**Your goal**
Would you reproduce the whole listing exactly, minus its images?

+-------+

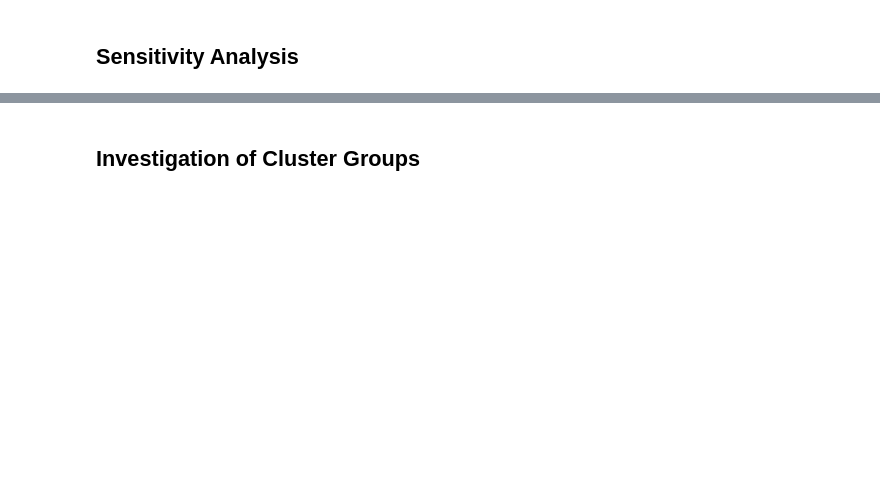
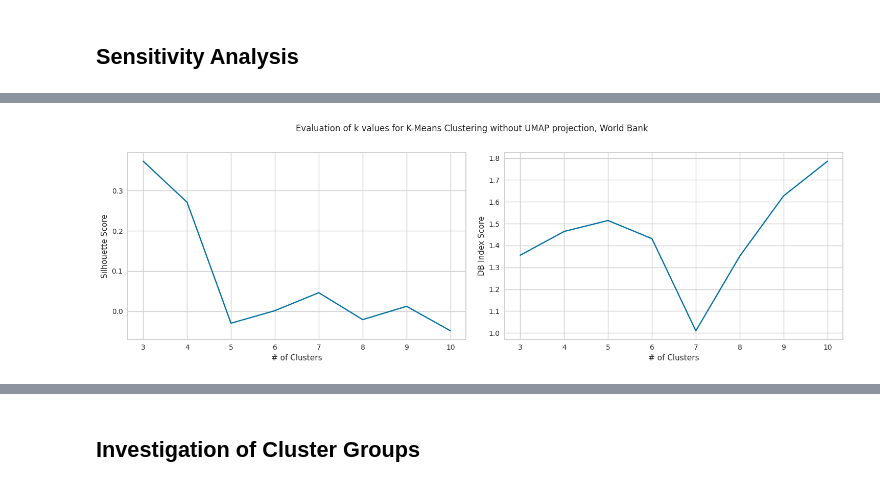
Before and after one commit to JenShumway/MADS_MilestoneII, a Jupyter notebook: modeling_unsupervised/Modeling-Clustering.ipynb, the cells around one changed output, grey strips where cells are left out. Cells and saved outputs as stored; diff of their text form; code cells hidden in the pictures; blank space fills up the shorter version.

```diff
--- a/modeling_unsupervised/Modeling-Clustering.ipynb
+++ b/modeling_unsupervised/Modeling-Clustering.ipynb
@@ -279,0 +284,39 @@ viz_reduction(add_info_to_reduced(embeddings, df, agg.labels_), params) | world_
+# %%
+# Evaluation score of each k value
+fig, (ax1, ax2) = plt.subplots(1, 2, figsize=(15, 5))
+
+score_s = []
+score_db = []
+score_ch = []
+for k in k_range:
+    kmeans = KMeans(n_clusters=k, n_init=100, random_state=42)
+    kmeans.fit(X)
+    score_s.append(silhouette_score(embeddings, kmeans.labels_))
+    score_db.append(davies_bouldin_score(embeddings, kmeans.labels_))
+    score_ch.append(calinski_harabasz_score(embeddings, kmeans.labels_))
+
+# Produce silhouette plot
+ax1.plot((k_range), score_s)
+ax1.set_xlabel("# of Clusters")
+ax1.set_ylabel("Silhouette Score")
+# ax1.grid(False)
+
+ax2.plot((k_range), score_db)
+ax2.set_xlabel("# of Clusters")
+ax2.set_ylabel("DB Index Score")
+# ax2.grid(False)
+
+# ax3.plot((k_range), score_ch)
+# ax3.set_xlabel("# of Clusters")
+# ax3.set_ylabel("C-H Index Score")
+# ax3.grid(False)
+
+fig.suptitle(
+    "Evaluation of k values for K-Means Clustering without UMAP projection, {}".format(
+        params["dataset"]
+    ),
+    fontsize=12,
+)
+plt.tight_layout()
+# %% [output]
+[figure, added]
```
Also changed, not shown: parts of 10 cells of this notebook.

+-------+

**Written answer**
Before and after one commit to JenShumway/MADS_MilestoneII, a Jupyter notebook: modeling_unsupervised/Modeling-Clustering.ipynb, the cells around one changed output, grey strips where cells are left out. Cells and saved outputs as stored; diff of their text form; code cells hidden in the pictures; blank space fills up the shorter version.

```diff
--- a/modeling_unsupervised/Modeling-Clustering.ipynb
+++ b/modeling_unsupervised/Modeling-Clustering.ipynb
@@ -279,0 +284,39 @@ viz_reduction(add_info_to_reduced(embeddings, df, agg.labels_), params) | world_
+# %%
+# Evaluation score of each k value
+fig, (ax1, ax2) = plt.subplots(1, 2, figsize=(15, 5))
+
+score_s = []
+score_db = []
+score_ch = []
+for k in k_range:
+    kmeans = KMeans(n_clusters=k, n_init=100, random_state=42)
+    kmeans.fit(X)
+    score_s.append(silhouette_score(embeddings, kmeans.labels_))
+    score_db.append(davies_bouldin_score(embeddings, kmeans.labels_))
+    score_ch.append(calinski_harabasz_score(embeddings, kmeans.labels_))
+
+# Produce silhouette plot
+ax1.plot((k_range), score_s)
+ax1.set_xlabel("# of Clusters")
+ax1.set_ylabel("Silhouette Score")
+# ax1.grid(False)
+
+ax2.plot((k_range), score_db)
+ax2.set_xlabel("# of Clusters")
+ax2.set_ylabel("DB Index Score")
+# ax2.grid(False)
+
+# ax3.plot((k_range), score_ch)
+# ax3.set_xlabel("# of Clusters")
+# ax3.set_ylabel("C-H Index Score")
+# ax3.grid(False)
+
+fig.suptitle(
+    "Evaluation of k values for K-Means Clustering without UMAP projection, {}".format(
+        params["dataset"]
+    ),
+    fontsize=12,
+)
+plt.tight_layout()
+# %% [output]
+[figure, added]
```
Also changed, not shown: parts of 10 cells of this notebook.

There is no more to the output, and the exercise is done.